- Members of the Mutants—who are enemies to a young Batman and Nightwing—appeared in the comic book continuation of the television series Smallville.
- Carrie makes her first appearance in the main, canonical DC Universe in The New 52's Batman and Robin Issue 19 (titled Batman and Red Robin). She is a college student and the late-Damian Wayne's dance instructor. As a homage to The Dark Knight Returns, she wears an imitation Robin costume as a Halloween costume on her first appearance.
- Daniels, Les. Batman: The Complete History. Chronicle Books, 1999. ISBN 0-8118-4232-0
- Daniels, p. 146
- Daniels, p. 147
- Daniels, p. 151
- Strike, Joe (July 15, 2008). "Frank Miller's 'Dark Knight' brought Batman back to life". Daily News (New York).
- Daniels, p. 149
- Henry, Gordon M.; Forbis, Deborah. "Bang!". Time. October 6, 1986. Retrieved August 17, 2009.
- Richler, Mordecai (May 3, 1987). "Paperbacks; Batman at Midlife: Or the Funnies Grow Up". The New York Times.

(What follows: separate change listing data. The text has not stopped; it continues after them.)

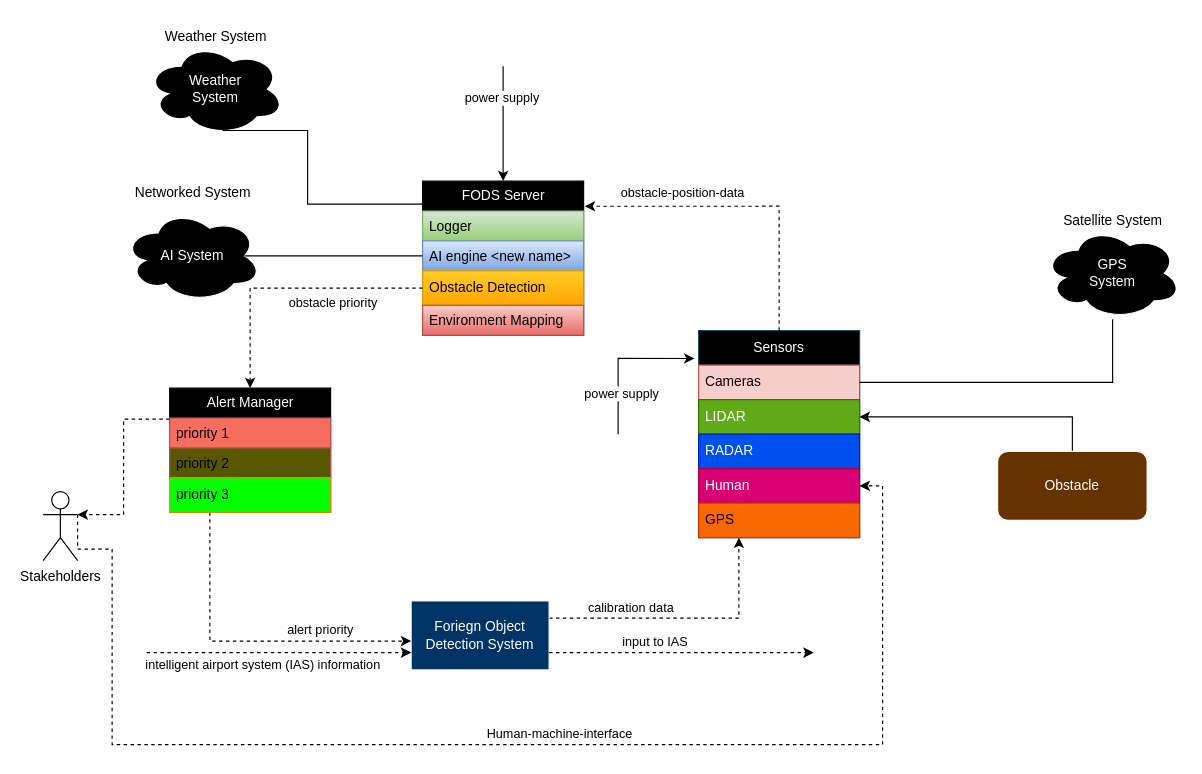
This is Untitled Diagram.drawio from varuneranki/MBSE, a draw.io file, before an edit. Source tidied: cells renumbered, new cells numbered last; positions are measured from the earlier drawing's top-left corner, leaving out a move shared by most shapes. Both pictures are drawn from the tidied source at 115%, with x=0, y=0 at pixel (43, 20).
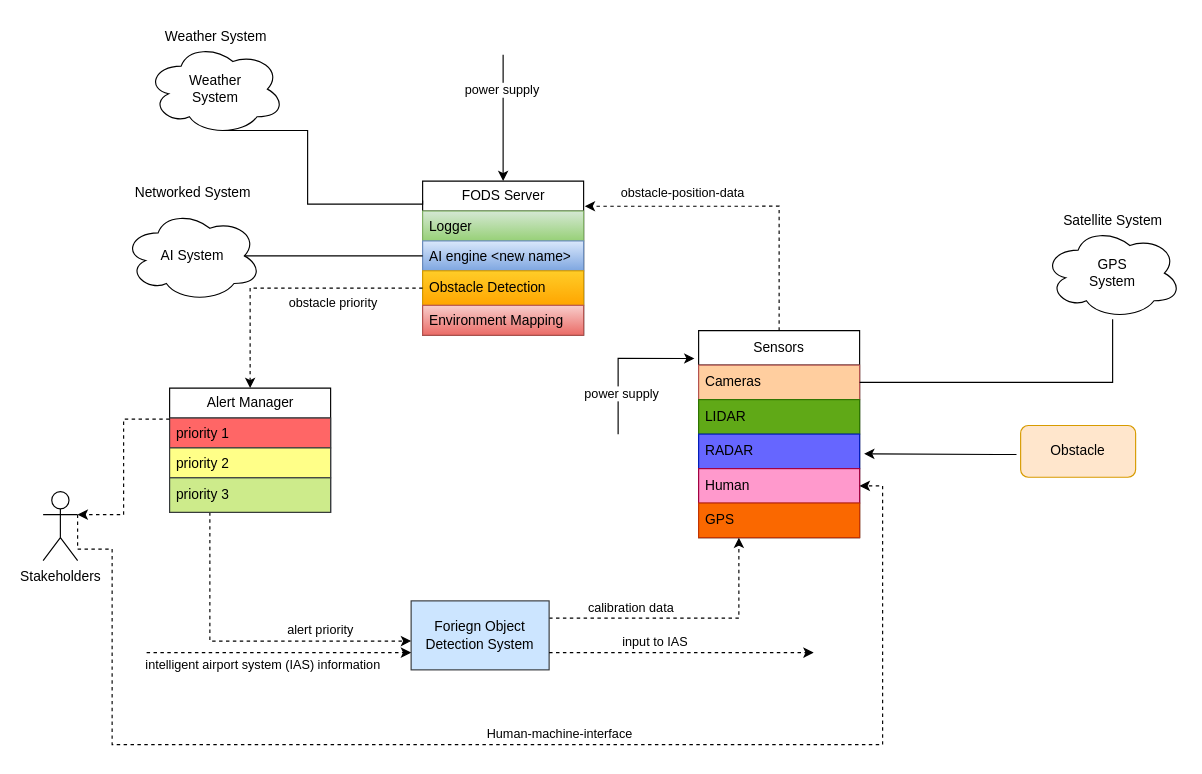
Above is the later version.

Unchanged cells that the change refers to:
```xml
<mxCell id="40" style="group;" parent="1" vertex="1">
  <mxGeometry x="870" y="160" width="120" height="100" as="geometry" />
</mxCell>
<mxCell id="43" style="group;" parent="1" vertex="1">
  <mxGeometry x="90" width="120" height="100" as="geometry" />
</mxCell>
```

What changed in the source:
```diff
@@
-    <mxCell id="2" value="Sensors" style="swimlane;fontStyle=0;horizontal=1;startSize=30;whiteSpace=wrap;html=1;fillColor=#000000;strokeColor=#23445d;fontColor=#FFFFFF;" parent="1" vertex="1">
+    <mxCell id="2" value="Sensors" style="swimlane;fontStyle=0;horizontal=1;startSize=30;whiteSpace=wrap;html=1;" parent="1" vertex="1">
       <mxGeometry x="570" y="270" width="140" height="180" as="geometry" />
     </mxCell>
-    <mxCell id="3" value="Cameras" style="text;strokeColor=#b85450;fillColor=#f8cecc;align=left;verticalAlign=middle;spacingLeft=4;spacingRight=4;overflow=hidden;points=[[0,0.5],[1,0.5]];portConstraint=eastwest;whiteSpace=wrap;html=1;" parent="2" vertex="1">
+    <mxCell id="3" value="Cameras" style="text;strokeColor=#b85450;fillColor=#FFCE9F;align=left;verticalAlign=middle;spacingLeft=4;spacingRight=4;overflow=hidden;points=[[0,0.5],[1,0.5]];portConstraint=eastwest;whiteSpace=wrap;html=1;" parent="2" vertex="1">
       <mxGeometry y="30" width="140" height="30" as="geometry" />
     </mxCell>
-    <mxCell id="4" value="LIDAR" style="text;strokeColor=#2D7600;fillColor=#60a917;align=left;verticalAlign=middle;spacingLeft=4;spacingRight=4;overflow=hidden;points=[[0,0.5],[1,0.5]];portConstraint=eastwest;whiteSpace=wrap;html=1;fontColor=#ffffff;" parent="2" vertex="1">
+    <mxCell id="4" value="LIDAR" style="text;strokeColor=#2D7600;fillColor=#60a917;align=left;verticalAlign=middle;spacingLeft=4;spacingRight=4;overflow=hidden;points=[[0,0.5],[1,0.5]];portConstraint=eastwest;whiteSpace=wrap;html=1;fontColor=#000000;" parent="2" vertex="1">
       <mxGeometry y="60" width="140" height="30" as="geometry" />
     </mxCell>
-    <mxCell id="5" value="RADAR" style="text;strokeColor=#001DBC;fillColor=#0050ef;align=left;verticalAlign=middle;spacingLeft=4;spacingRight=4;overflow=hidden;points=[[0,0.5],[1,0.5]];portConstraint=eastwest;whiteSpace=wrap;html=1;fontColor=#ffffff;" parent="2" vertex="1">
+    <mxCell id="5" value="RADAR" style="text;strokeColor=#001DBC;fillColor=#6666FF;align=left;verticalAlign=middle;spacingLeft=4;spacingRight=4;overflow=hidden;points=[[0,0.5],[1,0.5]];portConstraint=eastwest;whiteSpace=wrap;html=1;fontColor=#000000;" parent="2" vertex="1">
       <mxGeometry y="90" width="140" height="30" as="geometry" />
     </mxCell>
-    <mxCell id="6" value="Human" style="text;strokeColor=#A50040;fillColor=#d80073;align=left;verticalAlign=middle;spacingLeft=4;spacingRight=4;overflow=hidden;whiteSpace=wrap;html=1;fontColor=#ffffff;" parent="2" vertex="1">
+    <mxCell id="6" value="Human" style="text;strokeColor=#A50040;fillColor=#FF99CC;align=left;verticalAlign=middle;spacingLeft=4;spacingRight=4;overflow=hidden;whiteSpace=wrap;html=1;fontColor=#000000;" parent="2" vertex="1">
       <mxGeometry y="120" width="140" height="30" as="geometry" />
     </mxCell>
@@
-    <mxCell id="10" value="Foriegn Object Detection System" style="rounded=0;whiteSpace=wrap;html=1;strokeColor=#FFFFFF;fillColor=#003366;fontColor=#FFFFFF;" parent="1" vertex="1">
+    <mxCell id="10" value="Foriegn Object Detection System" style="rounded=0;whiteSpace=wrap;html=1;strokeColor=#36393d;fillColor=#cce5ff;" parent="1" vertex="1">
       <mxGeometry x="320" y="505" width="120" height="60" as="geometry" />
     </mxCell>
@@
-    <mxCell id="15" style="edgeStyle=orthogonalEdgeStyle;rounded=0;jettySize=auto;html=1;entryX=1;entryY=0.5;entryDx=0;entryDy=0;" parent="1" edge="1" source="16" target="4">
-      <mxGeometry relative="1" as="geometry" />
+    <mxCell id="15" style="edgeStyle=orthogonalEdgeStyle;rounded=0;jettySize=auto;html=1;entryX=1.028;entryY=0.571;entryDx=0;entryDy=0;entryPerimeter=0;exitX=-0.036;exitY=0.56;exitDx=0;exitDy=0;exitPerimeter=0;" parent="1" edge="1" source="16" target="5">
+      <mxGeometry relative="1" as="geometry">
+        <Array as="points">
+          <mxPoint x="830" y="378" />
+        </Array>
+      </mxGeometry>
     </mxCell>
-    <mxCell id="16" value="Obstacle" style="rounded=1;whiteSpace=wrap;html=1;strokeColor=#FFFFFF;fillColor=#663300;gradientColor=none;fontColor=#FFFFFF;" parent="1" vertex="1">
-      <mxGeometry x="830" y="375" width="130" height="60" as="geometry" />
+    <mxCell id="16" value="Obstacle" style="rounded=1;whiteSpace=wrap;html=1;strokeColor=#d79b00;fillColor=#ffe6cc;" parent="1" vertex="1">
+      <mxGeometry x="850" y="352.5" width="100" height="45" as="geometry" />
     </mxCell>
@@
-    <mxCell id="18" value="FOD&lt;span style=&quot;background-color: initial;&quot;&gt;S&amp;nbsp;&lt;/span&gt;&lt;span style=&quot;background-color: initial;&quot;&gt;Server&lt;/span&gt;" style="swimlane;fontStyle=0;horizontal=1;startSize=26;fillColor=#000000;html=1;fontColor=#FFFFFF;" parent="1" vertex="1">
+    <mxCell id="18" value="FOD&lt;span style=&quot;background-color: initial;&quot;&gt;S&amp;nbsp;&lt;/span&gt;&lt;span style=&quot;background-color: initial;&quot;&gt;Server&lt;/span&gt;" style="swimlane;fontStyle=0;horizontal=1;startSize=26;html=1;" parent="1" vertex="1">
       <mxGeometry x="330" y="140" width="140" height="134" as="geometry" />
     </mxCell>
@@
-    <mxCell id="25" value="AI System" style="ellipse;shape=cloud;whiteSpace=wrap;html=1;fontColor=#FFFFFF;fillColor=#000000;strokeColor=#FFFFFF;" parent="1" vertex="1">
+    <mxCell id="25" value="AI System" style="ellipse;shape=cloud;whiteSpace=wrap;html=1;fontColor=#000000;fillColor=#FFFFFF;strokeColor=#000000;" parent="1" vertex="1">
       <mxGeometry x="70" y="165" width="120" height="80" as="geometry" />
     </mxCell>
@@
-    <mxCell id="29" value="Alert Manager" style="swimlane;fontStyle=0;horizontal=1;startSize=26;fillColor=#000000;html=1;fontColor=#FFFFFF;" parent="1" vertex="1">
+    <mxCell id="29" value="Alert Manager" style="swimlane;fontStyle=0;horizontal=1;startSize=26;html=1;" parent="1" vertex="1">
       <mxGeometry x="110" y="320" width="140" height="108" as="geometry" />
     </mxCell>
-    <mxCell id="30" value="priority 1" style="text;strokeColor=#b85450;fillColor=#F86E5E;align=left;verticalAlign=top;spacingLeft=4;spacingRight=4;overflow=hidden;whiteSpace=wrap;html=1;gradientColor=none;" parent="29" vertex="1">
+    <mxCell id="30" value="priority 1" style="text;strokeColor=#36393d;fillColor=#FF6666;align=left;verticalAlign=top;spacingLeft=4;spacingRight=4;overflow=hidden;whiteSpace=wrap;html=1;" parent="29" vertex="1">
       <mxGeometry y="26" width="140" height="26" as="geometry" />
     </mxCell>
-    <mxCell id="31" value="priority 2" style="text;strokeColor=#b85450;fillColor=#575700;align=left;verticalAlign=top;spacingLeft=4;spacingRight=4;overflow=hidden;whiteSpace=wrap;html=1;gradientColor=none;" parent="29" vertex="1">
+    <mxCell id="31" value="priority 2" style="text;strokeColor=#36393d;fillColor=#ffff88;align=left;verticalAlign=top;spacingLeft=4;spacingRight=4;overflow=hidden;whiteSpace=wrap;html=1;" parent="29" vertex="1">
       <mxGeometry y="52" width="140" height="26" as="geometry" />
     </mxCell>
-    <mxCell id="32" value="priority 3" style="text;strokeColor=#d79b00;fillColor=#00FF00;align=left;verticalAlign=middle;spacingLeft=4;spacingRight=4;overflow=hidden;whiteSpace=wrap;html=1;gradientColor=none;" parent="29" vertex="1">
+    <mxCell id="32" value="priority 3" style="text;strokeColor=#36393d;fillColor=#cdeb8b;align=left;verticalAlign=middle;spacingLeft=4;spacingRight=4;overflow=hidden;whiteSpace=wrap;html=1;" parent="29" vertex="1">
       <mxGeometry y="78" width="140" height="30" as="geometry" />
     </mxCell>
@@
-    <mxCell id="41" value="GPS&lt;div&gt;System&lt;/div&gt;" style="ellipse;shape=cloud;whiteSpace=wrap;html=1;fontColor=#FFFFFF;strokeColor=#FFFFFF;fillColor=#000000;" parent="40" vertex="1">
+    <mxCell id="41" value="GPS&lt;div&gt;System&lt;/div&gt;" style="ellipse;shape=cloud;whiteSpace=wrap;html=1;" parent="40" vertex="1">
       <mxGeometry y="20" width="120" height="80" as="geometry" />
     </mxCell>
@@
-    <mxCell id="44" value="&lt;div&gt;Weather&lt;/div&gt;&lt;div&gt;&lt;span style=&quot;background-color: initial;&quot;&gt;System&lt;/span&gt;&lt;/div&gt;" style="ellipse;shape=cloud;whiteSpace=wrap;html=1;fontColor=#FFFFFF;strokeColor=#FFFFFF;fillColor=#000000;" parent="43" vertex="1">
+    <mxCell id="44" value="&lt;div&gt;Weather&lt;/div&gt;&lt;div&gt;&lt;span style=&quot;background-color: initial;&quot;&gt;System&lt;/span&gt;&lt;/div&gt;" style="ellipse;shape=cloud;whiteSpace=wrap;html=1;" parent="43" vertex="1">
       <mxGeometry y="20" width="120" height="80" as="geometry" />
     </mxCell>
@@
     <mxCell id="49" style="endArrow=classic;html=1;rounded=0;entryX=0.5;entryY=0;entryDx=0;entryDy=0;" parent="1" edge="1" target="18">
       <mxGeometry relative="1" as="geometry">
-        <mxPoint x="400" y="40" as="sourcePoint" />
-        <Array as="points">
-          <mxPoint x="400" y="40" />
-        </Array>
+        <mxPoint x="400" y="30" as="sourcePoint" />
       </mxGeometry>
     </mxCell>
```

Retrieved August 18, 2009.
- Goldstein, Hilary (June 13, 2005). "The 25 Greatest Batman Graphic Novels". IGN.
- Goldstein, Hilary (June 17, 2005). "Batman: The Dark Knight Returns Review". IGN.
- Grossman, Lev (March 6, 2009). "Top 10 Graphic Novels: The Dark Knight Returns". Time.
- 50 Best Of The Best Graphic Novels, forbiddenplanet.com
- Manning, Matthew K.; Dolan, Hannah, ed. (2010). "1980s". DC Comics Year By Year A Visual Chronicle. Dorling Kindersley. p. 219. ISBN 978-0-7566-6742-9. "It is arguably the best Batman story of all time. Written and drawn by Frank Miller (with inspired inking by Klaus Janson and beautiful watercolors by Lynn Varley), Batman: The Dark Knight revolutionized the entire genre of the super hero."
- Top 10 Overrated Comic Books, Comics Bulletin, April 27, 2010
- Zack Snyder Interested in The Dark Knight Returns Movie? slashfilm.com, July 26, 2008. Retrieved November 24, 2009.
- Brendon Connelly (April 14, 2011). "Movie Version Of Frank Miller’s The Dark Knight Returns In The Works". Bleedingcool.com. Retrieved 2011-04-16.
- Comicscontinuum.com – July 23, 2011
- 1996 Dark Knight Returns statue Under the Giant Penny (August 8, 2010). Retrieved April 17, 2011.
- Esposito, Joey (April 5, 2013). "The Dark Knight Returns' Carrie Kelley is Back". Retrieved April 6, 2013.
|Wikiquote has a collection of quotations related to: Batman: The Dark Knight Returns|
- The Dark Knight Returns at the Comic Book DB
- The plot in more detail at darkknight.ca
- Batman: The Dark Knight Returns and Batman: The Dark Knight Strikes Again discussed at sequart.com
- Batman: The Dark Knight Returns – a retrospective and review at Batman-On-Film.com
- Deconstructing Dark Knight Returns is an ongoing commentary blog which analyzes themes, psychology, and humor in The Dark Knight Returns and related media.